• What is expected
In the entries below, filter for the word "GuwaGuwaBoukenLocalization" and copy every matching line.

• Records for this exercise
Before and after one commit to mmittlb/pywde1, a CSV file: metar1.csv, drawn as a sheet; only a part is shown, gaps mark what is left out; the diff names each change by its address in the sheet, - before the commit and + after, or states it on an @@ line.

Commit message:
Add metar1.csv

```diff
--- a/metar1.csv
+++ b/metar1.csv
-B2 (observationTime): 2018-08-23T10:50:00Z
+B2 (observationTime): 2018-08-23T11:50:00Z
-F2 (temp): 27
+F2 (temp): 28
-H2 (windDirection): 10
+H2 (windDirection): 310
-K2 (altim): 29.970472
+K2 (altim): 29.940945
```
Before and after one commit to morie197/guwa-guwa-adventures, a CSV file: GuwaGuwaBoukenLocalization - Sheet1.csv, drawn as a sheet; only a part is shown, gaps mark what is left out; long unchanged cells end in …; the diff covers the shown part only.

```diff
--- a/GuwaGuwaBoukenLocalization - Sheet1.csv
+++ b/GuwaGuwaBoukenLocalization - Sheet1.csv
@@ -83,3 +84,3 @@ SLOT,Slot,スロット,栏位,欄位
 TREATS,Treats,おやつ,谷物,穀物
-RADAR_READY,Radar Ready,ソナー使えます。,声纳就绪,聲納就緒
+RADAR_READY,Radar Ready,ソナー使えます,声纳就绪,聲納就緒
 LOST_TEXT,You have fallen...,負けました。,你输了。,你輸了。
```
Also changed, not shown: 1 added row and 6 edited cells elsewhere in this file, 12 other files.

• Result of the exercise
Before and after one commit to morie197/guwa-guwa-adventures, a CSV file: GuwaGuwaBoukenLocalization - Sheet1.csv, drawn as a sheet; only a part is shown, gaps mark what is left out; long unchanged cells end in …; the diff covers the shown part only.
--- a/GuwaGuwaBoukenLocalization - Sheet1.csv
+++ b/GuwaGuwaBoukenLocalization - Sheet1.csv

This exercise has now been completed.